Work instructions: Each entry should be duplicated verbatim; its pictures should not be.

START Raw data

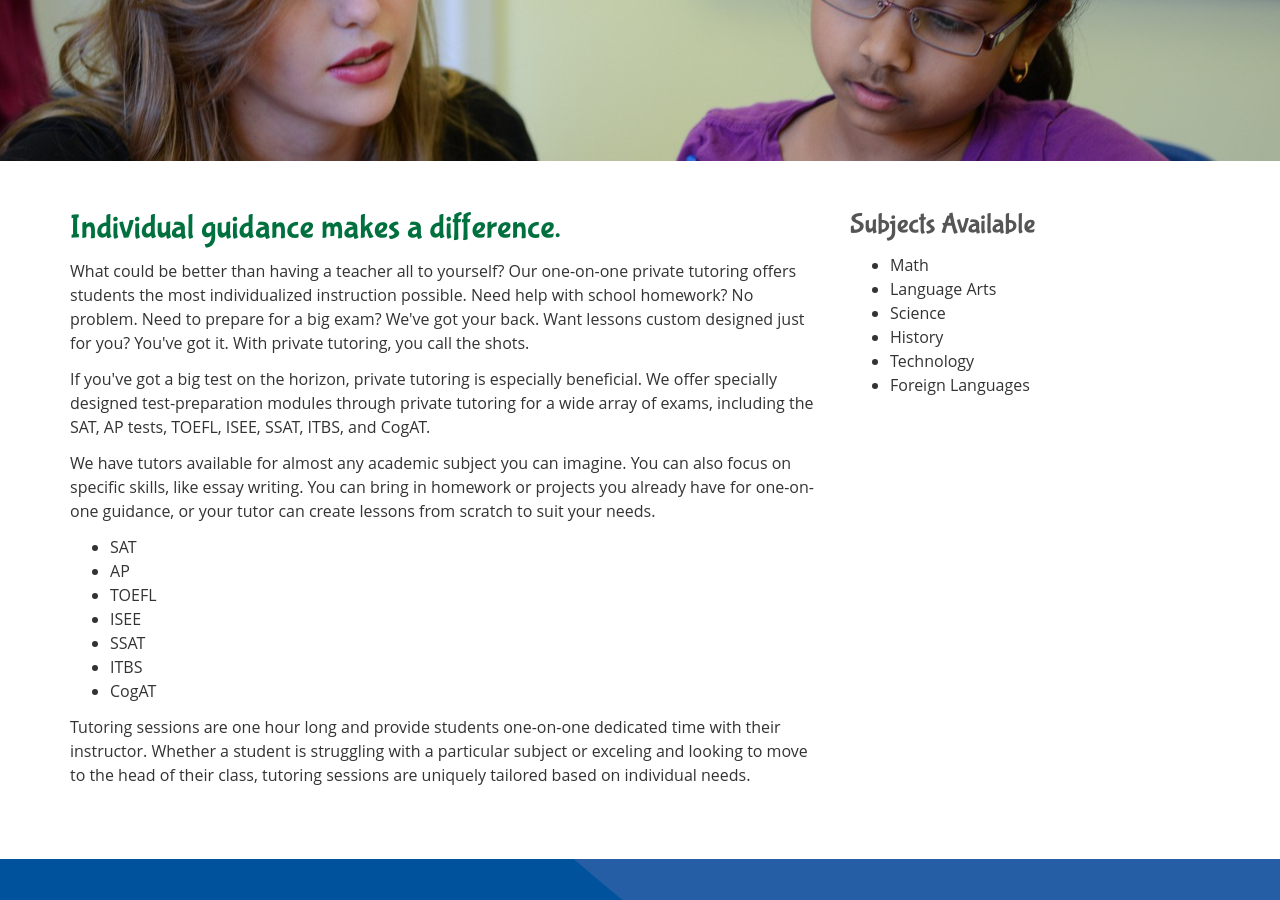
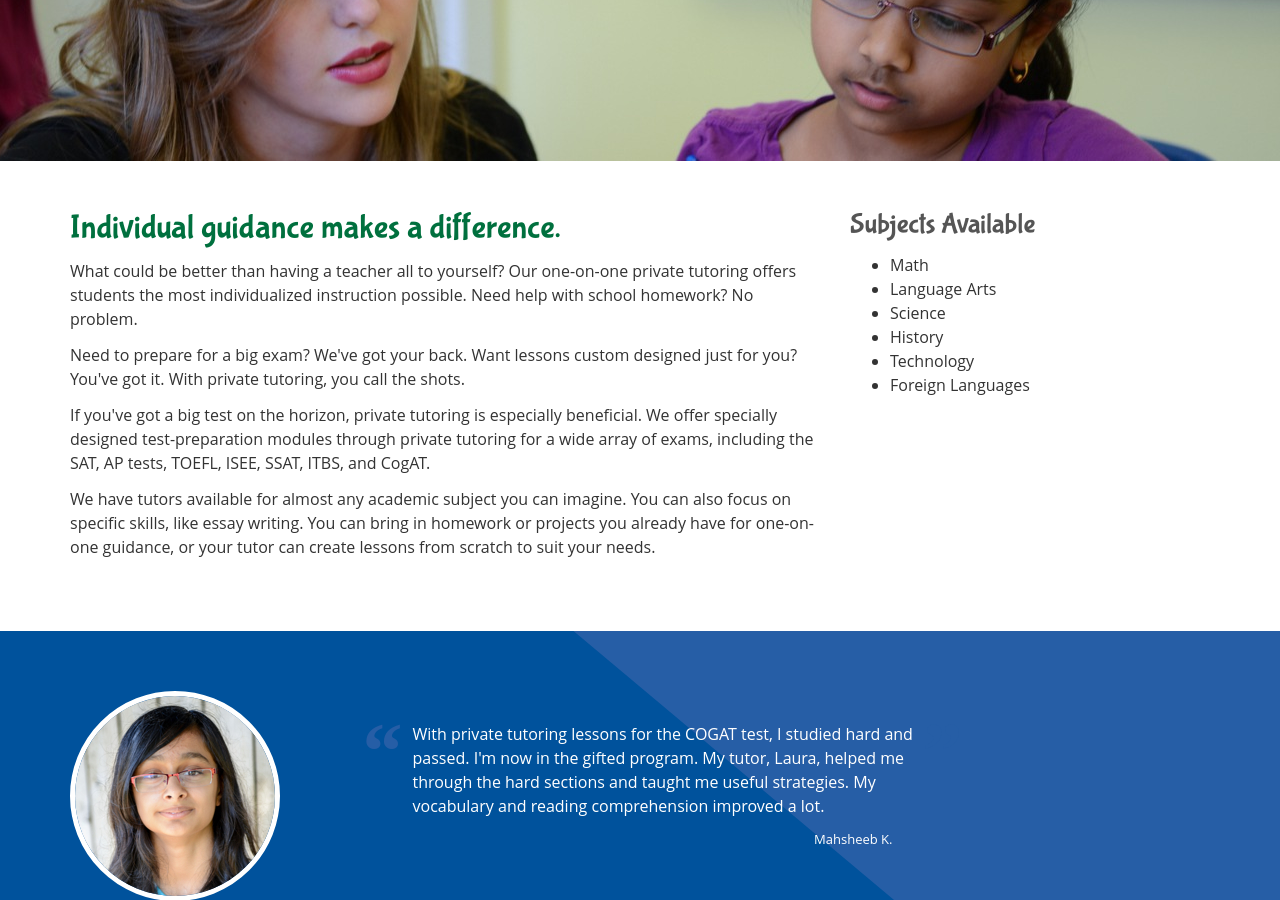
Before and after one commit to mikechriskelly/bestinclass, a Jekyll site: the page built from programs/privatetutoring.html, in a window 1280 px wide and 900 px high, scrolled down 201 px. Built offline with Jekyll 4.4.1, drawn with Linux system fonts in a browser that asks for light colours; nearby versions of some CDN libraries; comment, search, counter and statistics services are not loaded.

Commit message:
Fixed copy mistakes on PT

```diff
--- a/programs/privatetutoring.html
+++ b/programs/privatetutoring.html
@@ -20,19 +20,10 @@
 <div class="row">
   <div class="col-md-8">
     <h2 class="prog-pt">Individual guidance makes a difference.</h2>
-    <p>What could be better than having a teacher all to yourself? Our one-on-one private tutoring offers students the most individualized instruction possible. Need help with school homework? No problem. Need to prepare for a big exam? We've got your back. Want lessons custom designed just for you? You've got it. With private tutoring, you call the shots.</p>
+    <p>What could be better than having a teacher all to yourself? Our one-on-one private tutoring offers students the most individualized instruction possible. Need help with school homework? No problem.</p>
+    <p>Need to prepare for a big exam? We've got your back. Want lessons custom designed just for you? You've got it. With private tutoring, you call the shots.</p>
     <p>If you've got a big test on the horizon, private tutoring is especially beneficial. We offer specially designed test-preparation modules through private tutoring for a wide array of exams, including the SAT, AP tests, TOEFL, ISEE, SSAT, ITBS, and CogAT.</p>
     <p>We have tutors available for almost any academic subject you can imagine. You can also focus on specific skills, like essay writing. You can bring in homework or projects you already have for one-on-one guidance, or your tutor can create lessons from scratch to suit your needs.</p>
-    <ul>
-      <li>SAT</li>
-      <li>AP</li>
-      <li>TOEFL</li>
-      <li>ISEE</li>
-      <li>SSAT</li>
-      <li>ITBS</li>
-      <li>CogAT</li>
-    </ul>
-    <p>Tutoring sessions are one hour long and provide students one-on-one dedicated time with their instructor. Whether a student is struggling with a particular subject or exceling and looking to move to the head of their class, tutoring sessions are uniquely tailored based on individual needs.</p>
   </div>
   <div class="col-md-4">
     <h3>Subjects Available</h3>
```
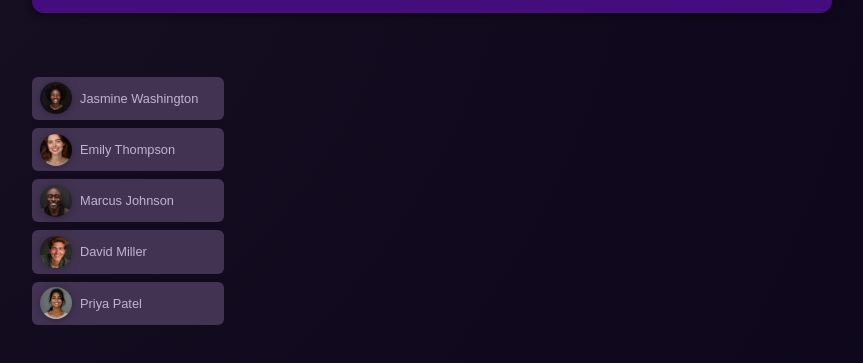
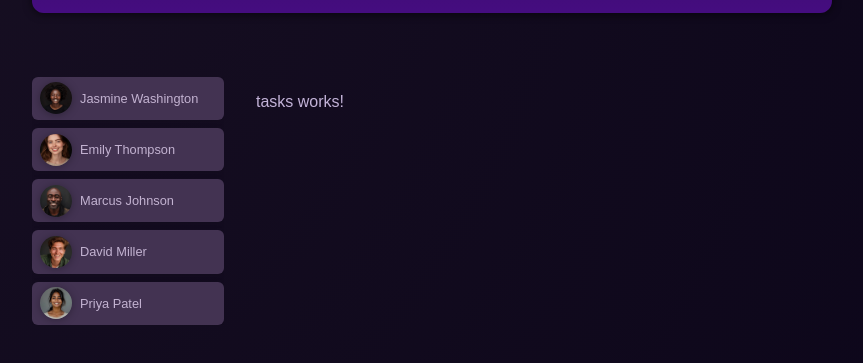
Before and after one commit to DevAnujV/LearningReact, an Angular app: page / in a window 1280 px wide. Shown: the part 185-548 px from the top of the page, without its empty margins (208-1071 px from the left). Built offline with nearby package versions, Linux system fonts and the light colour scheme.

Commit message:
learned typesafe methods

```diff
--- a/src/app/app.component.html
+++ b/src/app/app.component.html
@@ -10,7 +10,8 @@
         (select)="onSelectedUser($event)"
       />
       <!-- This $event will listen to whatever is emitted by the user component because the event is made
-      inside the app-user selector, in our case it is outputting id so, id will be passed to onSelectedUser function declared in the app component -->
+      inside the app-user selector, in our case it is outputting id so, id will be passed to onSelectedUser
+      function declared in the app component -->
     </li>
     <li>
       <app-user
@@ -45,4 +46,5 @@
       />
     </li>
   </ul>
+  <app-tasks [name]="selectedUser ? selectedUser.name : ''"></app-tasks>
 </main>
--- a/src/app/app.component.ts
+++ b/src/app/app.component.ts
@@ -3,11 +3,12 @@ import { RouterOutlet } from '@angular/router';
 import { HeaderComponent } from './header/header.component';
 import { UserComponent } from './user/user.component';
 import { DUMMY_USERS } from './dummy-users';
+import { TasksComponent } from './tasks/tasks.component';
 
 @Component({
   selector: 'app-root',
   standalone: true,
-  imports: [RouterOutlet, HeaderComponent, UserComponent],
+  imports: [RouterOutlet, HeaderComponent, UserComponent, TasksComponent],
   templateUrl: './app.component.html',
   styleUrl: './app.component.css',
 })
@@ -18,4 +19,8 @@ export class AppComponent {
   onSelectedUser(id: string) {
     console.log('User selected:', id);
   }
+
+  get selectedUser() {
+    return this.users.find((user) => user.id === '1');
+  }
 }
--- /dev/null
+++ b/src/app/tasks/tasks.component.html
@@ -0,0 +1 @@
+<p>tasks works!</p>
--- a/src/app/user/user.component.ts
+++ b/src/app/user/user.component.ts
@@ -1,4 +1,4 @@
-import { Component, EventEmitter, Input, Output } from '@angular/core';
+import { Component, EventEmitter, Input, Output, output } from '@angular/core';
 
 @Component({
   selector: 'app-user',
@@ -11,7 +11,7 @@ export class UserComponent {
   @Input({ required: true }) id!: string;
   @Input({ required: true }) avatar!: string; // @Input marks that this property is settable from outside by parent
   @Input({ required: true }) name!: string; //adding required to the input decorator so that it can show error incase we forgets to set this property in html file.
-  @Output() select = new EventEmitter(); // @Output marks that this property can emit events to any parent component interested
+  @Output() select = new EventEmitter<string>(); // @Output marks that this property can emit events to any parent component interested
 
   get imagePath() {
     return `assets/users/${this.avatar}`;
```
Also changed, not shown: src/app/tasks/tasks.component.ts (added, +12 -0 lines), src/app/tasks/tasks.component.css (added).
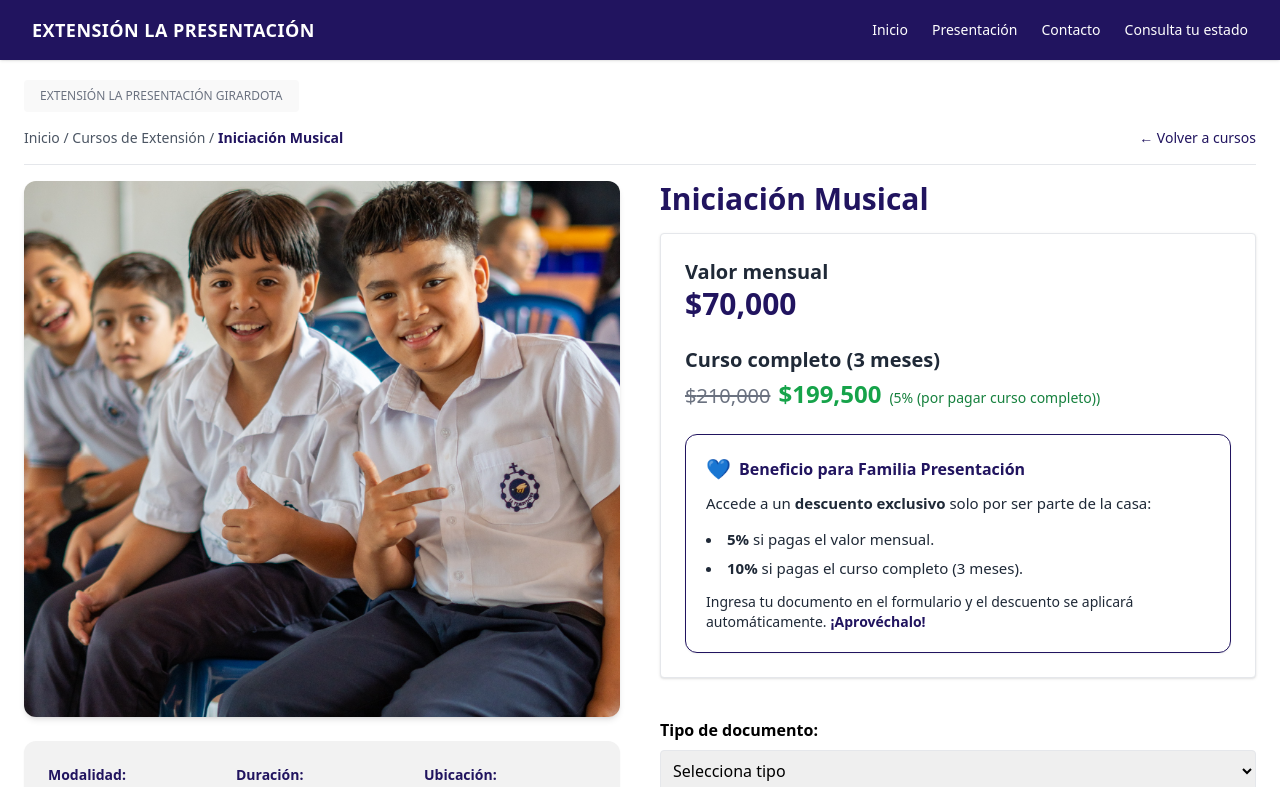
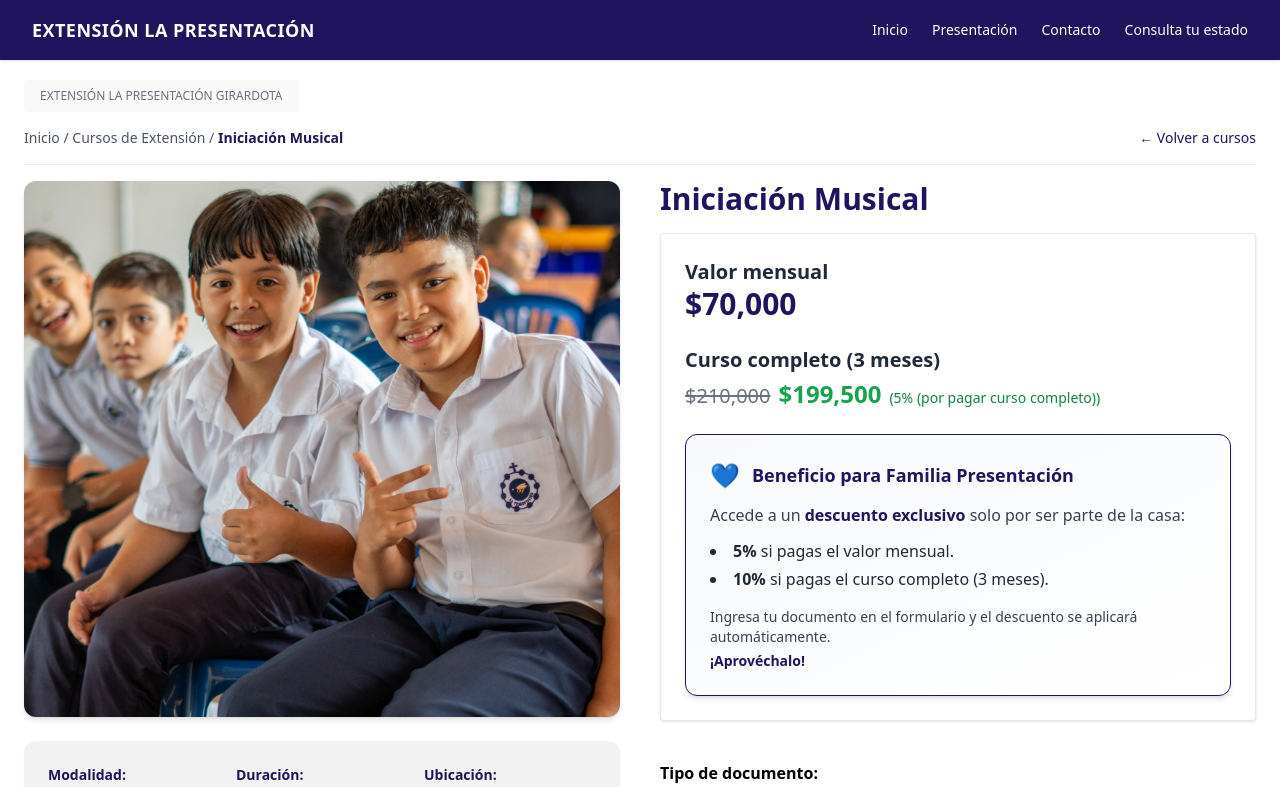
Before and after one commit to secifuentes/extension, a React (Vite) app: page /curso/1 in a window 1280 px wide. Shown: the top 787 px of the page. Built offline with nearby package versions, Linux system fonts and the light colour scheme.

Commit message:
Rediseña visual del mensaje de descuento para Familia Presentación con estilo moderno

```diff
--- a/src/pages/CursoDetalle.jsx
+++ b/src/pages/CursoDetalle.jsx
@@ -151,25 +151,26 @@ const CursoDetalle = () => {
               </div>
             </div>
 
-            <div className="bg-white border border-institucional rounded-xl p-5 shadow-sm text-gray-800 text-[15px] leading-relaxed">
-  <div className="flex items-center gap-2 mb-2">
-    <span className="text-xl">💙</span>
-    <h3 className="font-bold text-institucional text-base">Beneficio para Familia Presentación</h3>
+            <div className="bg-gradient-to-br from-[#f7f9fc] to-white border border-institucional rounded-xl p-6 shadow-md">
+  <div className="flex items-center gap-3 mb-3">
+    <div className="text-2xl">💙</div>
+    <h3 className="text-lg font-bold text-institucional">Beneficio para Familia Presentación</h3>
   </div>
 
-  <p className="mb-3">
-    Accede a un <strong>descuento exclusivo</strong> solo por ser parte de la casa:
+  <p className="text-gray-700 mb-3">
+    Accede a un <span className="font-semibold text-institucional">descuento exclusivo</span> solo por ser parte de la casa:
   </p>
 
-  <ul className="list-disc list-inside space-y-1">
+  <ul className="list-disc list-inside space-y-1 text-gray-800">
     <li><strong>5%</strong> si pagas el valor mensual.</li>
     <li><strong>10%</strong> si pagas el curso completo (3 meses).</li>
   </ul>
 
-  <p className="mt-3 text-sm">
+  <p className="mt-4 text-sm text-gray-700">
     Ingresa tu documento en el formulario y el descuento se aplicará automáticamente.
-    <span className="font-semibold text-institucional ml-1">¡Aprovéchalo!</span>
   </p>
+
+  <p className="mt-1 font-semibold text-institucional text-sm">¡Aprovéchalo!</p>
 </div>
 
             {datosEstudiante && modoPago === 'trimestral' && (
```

END Raw data

Your response:
Before and after one commit to mikechriskelly/bestinclass, a Jekyll site: the page built from programs/privatetutoring.html, in a window 1280 px wide and 900 px high, scrolled down 201 px. Built offline with Jekyll 4.4.1, drawn with Linux system fonts in a browser that asks for light colours; nearby versions of some CDN libraries; comment, search, counter and statistics services are not loaded.

Commit message:
Fixed copy mistakes on PT

```diff
--- a/programs/privatetutoring.html
+++ b/programs/privatetutoring.html
@@ -20,19 +20,10 @@
 <div class="row">
   <div class="col-md-8">
     <h2 class="prog-pt">Individual guidance makes a difference.</h2>
-    <p>What could be better than having a teacher all to yourself? Our one-on-one private tutoring offers students the most individualized instruction possible. Need help with school homework? No problem. Need to prepare for a big exam? We've got your back. Want lessons custom designed just for you? You've got it. With private tutoring, you call the shots.</p>
+    <p>What could be better than having a teacher all to yourself? Our one-on-one private tutoring offers students the most individualized instruction possible. Need help with school homework? No problem.</p>
+    <p>Need to prepare for a big exam? We've got your back. Want lessons custom designed just for you? You've got it. With private tutoring, you call the shots.</p>
     <p>If you've got a big test on the horizon, private tutoring is especially beneficial. We offer specially designed test-preparation modules through private tutoring for a wide array of exams, including the SAT, AP tests, TOEFL, ISEE, SSAT, ITBS, and CogAT.</p>
     <p>We have tutors available for almost any academic subject you can imagine. You can also focus on specific skills, like essay writing. You can bring in homework or projects you already have for one-on-one guidance, or your tutor can create lessons from scratch to suit your needs.</p>
-    <ul>
-      <li>SAT</li>
-      <li>AP</li>
-      <li>TOEFL</li>
-      <li>ISEE</li>
-      <li>SSAT</li>
-      <li>ITBS</li>
-      <li>CogAT</li>
-    </ul>
-    <p>Tutoring sessions are one hour long and provide students one-on-one dedicated time with their instructor. Whether a student is struggling with a particular subject or exceling and looking to move to the head of their class, tutoring sessions are uniquely tailored based on individual needs.</p>
   </div>
   <div class="col-md-4">
     <h3>Subjects Available</h3>
```
Before and after one commit to DevAnujV/LearningReact, an Angular app: page / in a window 1280 px wide. Shown: the part 185-548 px from the top of the page, without its empty margins (208-1071 px from the left). Built offline with nearby package versions, Linux system fonts and the light colour scheme.

Commit message:
learned typesafe methods

```diff
--- a/src/app/app.component.html
+++ b/src/app/app.component.html
@@ -10,7 +10,8 @@
         (select)="onSelectedUser($event)"
       />
       <!-- This $event will listen to whatever is emitted by the user component because the event is made
-      inside the app-user selector, in our case it is outputting id so, id will be passed to onSelectedUser function declared in the app component -->
+      inside the app-user selector, in our case it is outputting id so, id will be passed to onSelectedUser
+      function declared in the app component -->
     </li>
     <li>
       <app-user
@@ -45,4 +46,5 @@
       />
     </li>
   </ul>
+  <app-tasks [name]="selectedUser ? selectedUser.name : ''"></app-tasks>
 </main>
--- a/src/app/app.component.ts
+++ b/src/app/app.component.ts
@@ -3,11 +3,12 @@ import { RouterOutlet } from '@angular/router';
 import { HeaderComponent } from './header/header.component';
 import { UserComponent } from './user/user.component';
 import { DUMMY_USERS } from './dummy-users';
+import { TasksComponent } from './tasks/tasks.component';
 
 @Component({
   selector: 'app-root',
   standalone: true,
-  imports: [RouterOutlet, HeaderComponent, UserComponent],
+  imports: [RouterOutlet, HeaderComponent, UserComponent, TasksComponent],
   templateUrl: './app.component.html',
   styleUrl: './app.component.css',
 })
@@ -18,4 +19,8 @@ export class AppComponent {
   onSelectedUser(id: string) {
     console.log('User selected:', id);
   }
+
+  get selectedUser() {
+    return this.users.find((user) => user.id === '1');
+  }
 }
--- /dev/null
+++ b/src/app/tasks/tasks.component.html
@@ -0,0 +1 @@
+<p>tasks works!</p>
--- a/src/app/user/user.component.ts
+++ b/src/app/user/user.component.ts
@@ -1,4 +1,4 @@
-import { Component, EventEmitter, Input, Output } from '@angular/core';
+import { Component, EventEmitter, Input, Output, output } from '@angular/core';
 
 @Component({
   selector: 'app-user',
@@ -11,7 +11,7 @@ export class UserComponent {
   @Input({ required: true }) id!: string;
   @Input({ required: true }) avatar!: string; // @Input marks that this property is settable from outside by parent
   @Input({ required: true }) name!: string; //adding required to the input decorator so that it can show error incase we forgets to set this property in html file.
-  @Output() select = new EventEmitter(); // @Output marks that this property can emit events to any parent component interested
+  @Output() select = new EventEmitter<string>(); // @Output marks that this property can emit events to any parent component interested
 
   get imagePath() {
     return `assets/users/${this.avatar}`;
```
Also changed, not shown: src/app/tasks/tasks.component.ts (added, +12 -0 lines), src/app/tasks/tasks.component.css (added).
Before and after one commit to secifuentes/extension, a React (Vite) app: page /curso/1 in a window 1280 px wide. Shown: the top 787 px of the page. Built offline with nearby package versions, Linux system fonts and the light colour scheme.

Commit message:
Rediseña visual del mensaje de descuento para Familia Presentación con estilo moderno

```diff
--- a/src/pages/CursoDetalle.jsx
+++ b/src/pages/CursoDetalle.jsx
@@ -151,25 +151,26 @@ const CursoDetalle = () => {
               </div>
             </div>
 
-            <div className="bg-white border border-institucional rounded-xl p-5 shadow-sm text-gray-800 text-[15px] leading-relaxed">
-  <div className="flex items-center gap-2 mb-2">
-    <span className="text-xl">💙</span>
-    <h3 className="font-bold text-institucional text-base">Beneficio para Familia Presentación</h3>
+            <div className="bg-gradient-to-br from-[#f7f9fc] to-white border border-institucional rounded-xl p-6 shadow-md">
+  <div className="flex items-center gap-3 mb-3">
+    <div className="text-2xl">💙</div>
+    <h3 className="text-lg font-bold text-institucional">Beneficio para Familia Presentación</h3>
   </div>
 
-  <p className="mb-3">
-    Accede a un <strong>descuento exclusivo</strong> solo por ser parte de la casa:
+  <p className="text-gray-700 mb-3">
+    Accede a un <span className="font-semibold text-institucional">descuento exclusivo</span> solo por ser parte de la casa:
   </p>
 
-  <ul className="list-disc list-inside space-y-1">
+  <ul className="list-disc list-inside space-y-1 text-gray-800">
     <li><strong>5%</strong> si pagas el valor mensual.</li>
     <li><strong>10%</strong> si pagas el curso completo (3 meses).</li>
   </ul>
 
-  <p className="mt-3 text-sm">
+  <p className="mt-4 text-sm text-gray-700">
     Ingresa tu documento en el formulario y el descuento se aplicará automáticamente.
-    <span className="font-semibold text-institucional ml-1">¡Aprovéchalo!</span>
   </p>
+
+  <p className="mt-1 font-semibold text-institucional text-sm">¡Aprovéchalo!</p>
 </div>
 
             {datosEstudiante && modoPago === 'trimestral' && (
```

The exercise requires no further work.